The problem
Read through the data, and wherever a line holds the word "human", write that line out.

Before-and-after change records
----

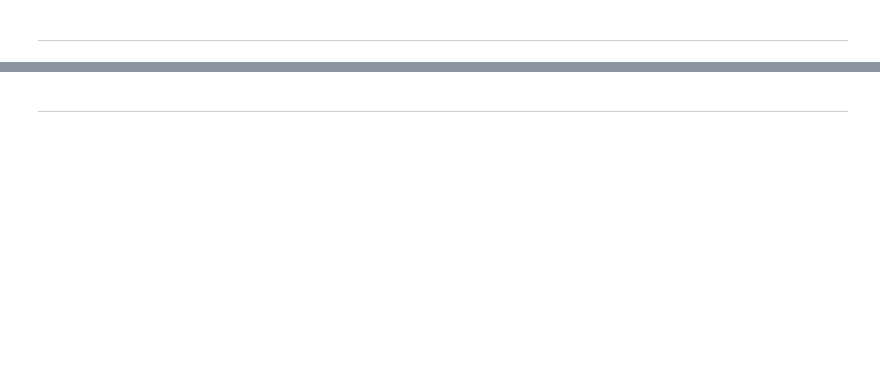
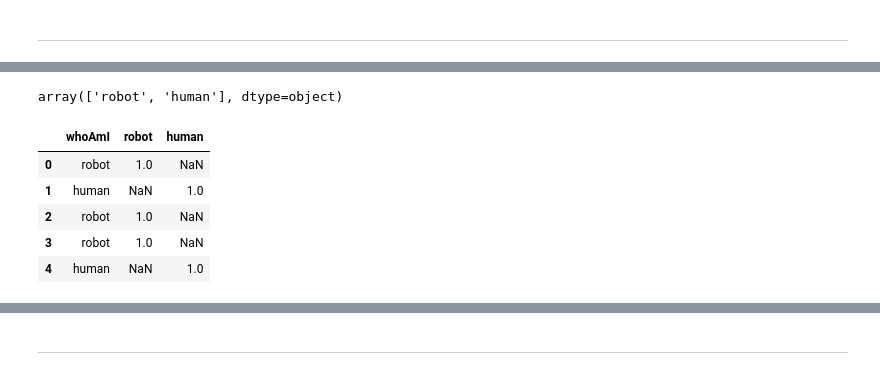
Before and after one commit to DilyaKh/Python_Task_9_Attestation_Pandas, a Jupyter notebook: Python_Task_9_Attestation_Pandas.ipynb, the cells around one changed output, grey strips where cells are left out. Drawn from its saved outputs; the diff is of its cells as text; code cells hidden in the pictures; blank space fills up the shorter version.

```diff
--- a/Python_Task_9_Attestation_Pandas.ipynb
+++ b/Python_Task_9_Attestation_Pandas.ipynb
@@ -204,0 +120,4 @@ one_hot_df_1.head()
+# %%
+one_hot_df_2 = data
+
+one_hot_df_2.head()
@@ -204,0 +131,24 @@ one_hot_df_1.head()
+# %%
+# Выделяем уникальные значения - наименования будущих полей:
+
+headers = one_hot_df_2['whoAmI'].unique()
+
+headers
+# %% [output]
+array(['robot', 'human'], dtype=object)
+# %%
+# Добавляем новые поля и заполняем их соотвестствующими
+# значениями в зависимости от содержания поля 'whoAmI':
+
+for column_name in headers:
+    one_hot_df_2.loc[one_hot_df_2['whoAmI'] == column_name, column_name] = 1
+    one_hot_df_2.loc[one_hot_df_2['whoAmI'] == column_name, column_name] = 1
+
+one_hot_df_2.head()
+# %% [output]
+|  | whoAmI | robot | human |
+| 0 | robot | 1.0 | NaN |
+| 1 | human | NaN | 1.0 |
+| 2 | robot | 1.0 | NaN |
+| 3 | robot | 1.0 | NaN |
+| 4 | human | NaN | 1.0 |
```
Also changed, not shown: parts of 30 cells of this notebook.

----

Your response
+array(['robot', 'human'], dtype=object)
+|  | whoAmI | robot | human |
+| 1 | human | NaN | 1.0 |
+| 4 | human | NaN | 1.0 |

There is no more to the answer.